• What the task requires: Once the images are removed, repeat all of the entries exactly.

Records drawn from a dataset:
▶

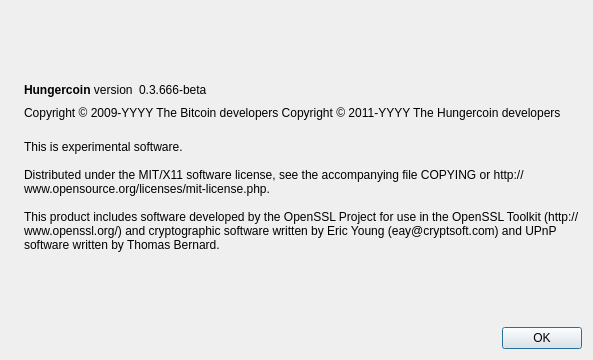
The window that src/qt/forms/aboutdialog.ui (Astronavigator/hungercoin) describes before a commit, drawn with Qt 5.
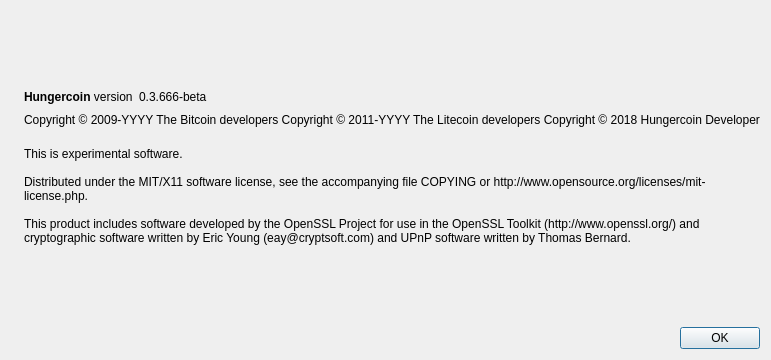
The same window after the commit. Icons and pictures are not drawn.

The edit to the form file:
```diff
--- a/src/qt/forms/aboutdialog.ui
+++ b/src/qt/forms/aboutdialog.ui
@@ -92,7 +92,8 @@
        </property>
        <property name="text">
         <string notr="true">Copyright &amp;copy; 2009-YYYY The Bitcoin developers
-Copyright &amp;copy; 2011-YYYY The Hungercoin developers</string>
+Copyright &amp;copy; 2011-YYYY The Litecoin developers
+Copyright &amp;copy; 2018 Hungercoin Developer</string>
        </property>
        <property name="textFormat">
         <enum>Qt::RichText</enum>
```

◀

• Answer box:
The window that src/qt/forms/aboutdialog.ui (Astronavigator/hungercoin) describes before a commit, drawn with Qt 5.
The same window after the commit. Icons and pictures are not drawn.

The edit to the form file:
```diff
--- a/src/qt/forms/aboutdialog.ui
+++ b/src/qt/forms/aboutdialog.ui
@@ -92,7 +92,8 @@
        </property>
        <property name="text">
         <string notr="true">Copyright &amp;copy; 2009-YYYY The Bitcoin developers
-Copyright &amp;copy; 2011-YYYY The Hungercoin developers</string>
+Copyright &amp;copy; 2011-YYYY The Litecoin developers
+Copyright &amp;copy; 2018 Hungercoin Developer</string>
        </property>
        <property name="textFormat">
         <enum>Qt::RichText</enum>
```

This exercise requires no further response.